Itemized modification records
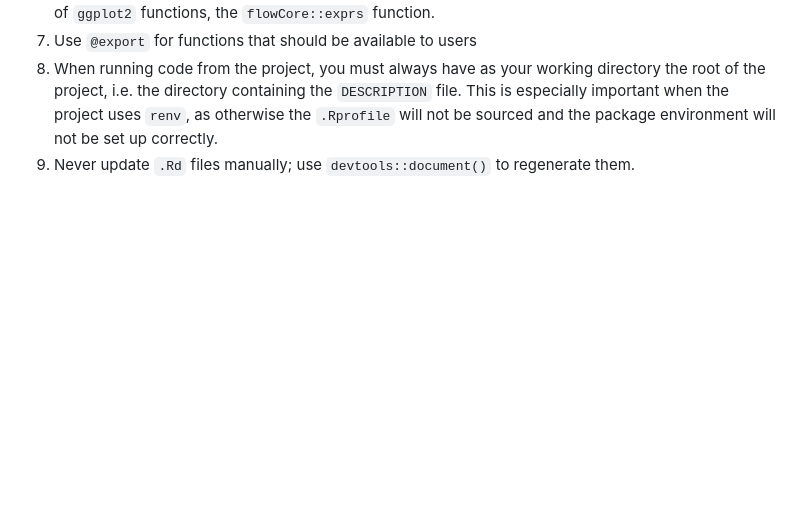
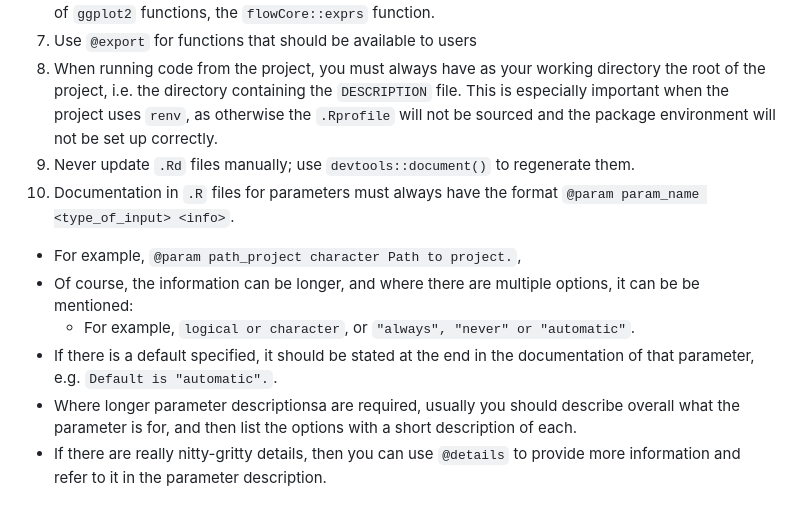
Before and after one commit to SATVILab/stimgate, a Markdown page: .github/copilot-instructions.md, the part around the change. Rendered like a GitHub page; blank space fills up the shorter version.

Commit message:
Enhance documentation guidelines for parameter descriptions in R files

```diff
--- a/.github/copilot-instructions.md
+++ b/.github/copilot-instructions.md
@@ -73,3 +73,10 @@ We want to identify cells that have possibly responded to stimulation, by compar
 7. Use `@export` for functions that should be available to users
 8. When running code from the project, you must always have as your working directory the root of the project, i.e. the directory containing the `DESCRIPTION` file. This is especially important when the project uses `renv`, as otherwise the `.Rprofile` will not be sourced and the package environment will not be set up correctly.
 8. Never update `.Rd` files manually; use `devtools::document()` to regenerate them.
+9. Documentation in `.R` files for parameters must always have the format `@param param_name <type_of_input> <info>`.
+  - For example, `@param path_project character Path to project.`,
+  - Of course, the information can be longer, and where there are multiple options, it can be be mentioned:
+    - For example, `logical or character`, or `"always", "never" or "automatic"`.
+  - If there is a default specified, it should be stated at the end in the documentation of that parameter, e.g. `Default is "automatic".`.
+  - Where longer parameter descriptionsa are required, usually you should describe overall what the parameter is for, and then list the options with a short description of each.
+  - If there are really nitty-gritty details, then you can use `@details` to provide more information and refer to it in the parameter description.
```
==
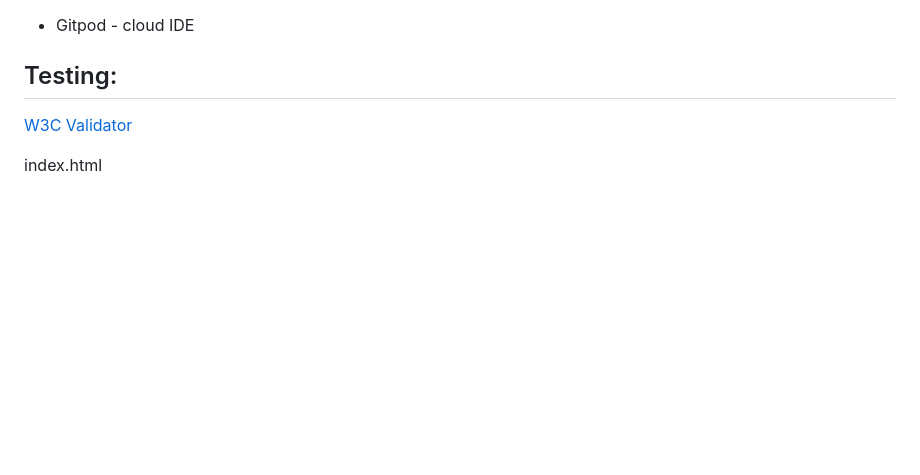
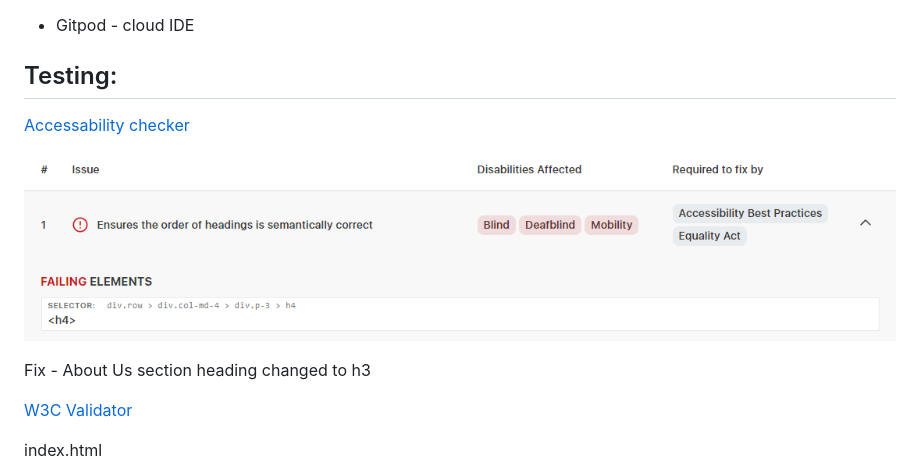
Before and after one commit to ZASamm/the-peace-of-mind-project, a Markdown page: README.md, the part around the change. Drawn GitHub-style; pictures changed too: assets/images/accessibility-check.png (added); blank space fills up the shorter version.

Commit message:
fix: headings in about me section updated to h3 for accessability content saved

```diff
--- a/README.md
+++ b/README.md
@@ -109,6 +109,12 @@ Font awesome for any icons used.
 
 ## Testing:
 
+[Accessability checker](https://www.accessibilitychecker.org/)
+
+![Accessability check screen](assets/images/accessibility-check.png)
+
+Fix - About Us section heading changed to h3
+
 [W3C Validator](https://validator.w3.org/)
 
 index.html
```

» What to produce: Go through the records and pull out each line that includes the word "https".

» Finished task:
+[Accessability checker](https://www.accessibilitychecker.org/)
 [W3C Validator](https://validator.w3.org/)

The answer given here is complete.